No filly or mare has ever won the Group 1 US$10 million Dubai World Cup sponsored by Emirates Airline, but trainer Dallas Stewart knows a few things about good fillies and mares capable of beating the best males at the top level.
A former assistant to iconic American conditioner, ‘The Coach’ D. Wayne Lukas, Stewart was integral to the development of 1987 Kentucky Derby (Group 1)-winning filly Winning Colors, whom he also galloped in the mornings, as well as Lady’s Secret, who defeated males a year prior in Saratoga’s Whitney Handicap (Group 1) en route to being crowned Horse of the Year.
As a head trainer, Stewart, 58, has trained his fair share of top fillies, including Breeders’ Cup Distaff (Group 1) winner Unbridled Elaine and Kentucky Oaks (Group 1) winner Lemons Forever, and it is with the latter’s daughter, Forever Unbridled, that he holds a serious claim to victory in the Dubai World Cup this year.
Like Unbridled Elaine and last year’s Dubai World Cup victor Arrogate, Forever Unbridled is an offspring of Unbridled’s Song. She is also a sister to Group 1 winner Unbridled Forever, so expectations have been as broad as the sizeable shoulders with which her sire often stamps his best babies.
“She’s as good as any I’ve ever been around,” Stewart said. “I’ve been around some great ones like Winning Colors and Lady’s Secret, too. I won’t say that she’s better because good is good. It’s like (NFL players) Tom Brady or Drew Brees. They’re both great quarterbacks who have done great things. She’s definitely a quarterback.”

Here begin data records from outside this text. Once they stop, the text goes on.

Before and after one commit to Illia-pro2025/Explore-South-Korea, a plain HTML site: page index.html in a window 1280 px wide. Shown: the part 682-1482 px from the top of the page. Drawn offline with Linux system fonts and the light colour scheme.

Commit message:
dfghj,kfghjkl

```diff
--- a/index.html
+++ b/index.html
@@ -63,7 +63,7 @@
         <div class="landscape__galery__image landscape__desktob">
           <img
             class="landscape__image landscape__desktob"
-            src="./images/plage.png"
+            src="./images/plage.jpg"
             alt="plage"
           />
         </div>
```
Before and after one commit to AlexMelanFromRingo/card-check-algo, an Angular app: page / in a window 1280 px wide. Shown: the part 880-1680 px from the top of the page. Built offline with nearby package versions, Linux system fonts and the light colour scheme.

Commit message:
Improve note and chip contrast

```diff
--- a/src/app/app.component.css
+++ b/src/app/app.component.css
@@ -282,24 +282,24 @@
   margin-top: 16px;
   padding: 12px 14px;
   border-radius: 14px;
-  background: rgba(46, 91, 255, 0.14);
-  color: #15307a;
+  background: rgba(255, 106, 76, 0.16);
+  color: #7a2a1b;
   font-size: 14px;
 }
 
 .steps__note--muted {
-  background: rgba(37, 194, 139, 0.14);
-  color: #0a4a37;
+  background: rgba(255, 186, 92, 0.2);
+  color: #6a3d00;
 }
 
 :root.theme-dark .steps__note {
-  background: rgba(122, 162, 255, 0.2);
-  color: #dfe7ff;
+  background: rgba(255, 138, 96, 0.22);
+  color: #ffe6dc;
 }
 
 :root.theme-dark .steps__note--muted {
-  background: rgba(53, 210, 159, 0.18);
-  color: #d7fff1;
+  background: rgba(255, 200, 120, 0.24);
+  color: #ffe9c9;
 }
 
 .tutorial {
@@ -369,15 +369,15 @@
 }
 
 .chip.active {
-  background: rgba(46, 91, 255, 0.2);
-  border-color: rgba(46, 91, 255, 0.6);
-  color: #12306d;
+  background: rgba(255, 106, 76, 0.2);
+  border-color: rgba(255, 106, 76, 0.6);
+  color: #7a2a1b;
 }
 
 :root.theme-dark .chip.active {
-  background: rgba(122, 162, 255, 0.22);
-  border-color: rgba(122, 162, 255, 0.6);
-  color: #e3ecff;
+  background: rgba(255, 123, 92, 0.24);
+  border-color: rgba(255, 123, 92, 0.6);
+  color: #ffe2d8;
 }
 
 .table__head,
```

The three-time Group 1 winner has earned $3,186,880 in her career and is fresh off her biggest victory, the Longines Breeders’ Cup Distaff (Group 1) in early November. She is currently preparing for her invasion of Dubai at her winter headquarters of Fair Grounds Race Course in New Orleans, Louisiana.
At the turn of the year, worry began to swirl among fans regarding her Dubai World Cup prospects, as she had only one breeze (in mid-December) and did not compete in the $16 million Pegasus World Cup Invitational (Group 1), a race that was originally on the Charles Fipke homebred’s radar.
Much to her supporters’ delight, she returned to the recorded work tab on February 3rd with an 800m drill in 49.40 seconds – a sharp time over a Fair Grounds surface known for its ability to get horses fit. She then shot back six days later with a 1000m breeze in 1:01 flat, which was nearly a bullet (the fastest of the morning at that distance) of 39 works. A week later, on February 16th, she whistled through a 1200m work in 1:12.40 at the same New Orleans oval that prepared Gun Runner for his game runner-up victory in the 2017 Dubai World Cup.
“She’s never left training,” Stewart said. “She’s right on schedule. She’s been right here the whole time and hasn’t missed a day of training, other than a couple days that the track froze and when there wasn’t training on Christmas. Other than that, she’s been out there every day.”
The 6-year-old star mare, who will likely ship in about 10 days out from the 2000m race, will be attempting said distance for the first time in her career. In fact, she has never raced beyond the 1800m of her previous six starts, but she has five victories from eight career tries at that trip.
“I think she’ll love the extra distance,” Stewart said. “You never know until you race, of course, but she acts like it and she has plenty of stamina. You never know about the boys, but the best I’ve seen is Winning Colors and, like I said, she’s as good as she was. She’s looking great. Like an amazon.”
Forever Unbridled would be Stewart’s first runner in Dubai, but jockey John Velazquez won the Dubai World Cup in 2005 with Roses in May at Nad Al Sheba Racecourse. Fipke has kept a few horses in Dubai over the last couple years with Doug Watson, including Bee Jersey, who was 15th in last year’s UAE Derby (Group 2).
In 17 starts, Forever Unbridled has eight victories and has been in the top three 15 times. In 2017, she was crowned America’s champion dirt mare after racing just thrice, but winning all three – the Fleur de Lis Handicap (Group 2) in June carrying top weight, Personal Ensign (Group 1) over dual champion Songbird in August and aforementioned Breeders’ Cup, where she defeated six Group 1 winners and three champions.
While no filly or mare has won the Dubai World Cup, Japan’s champion mare To the Victory did finish second in 2001 behind Captain Steve.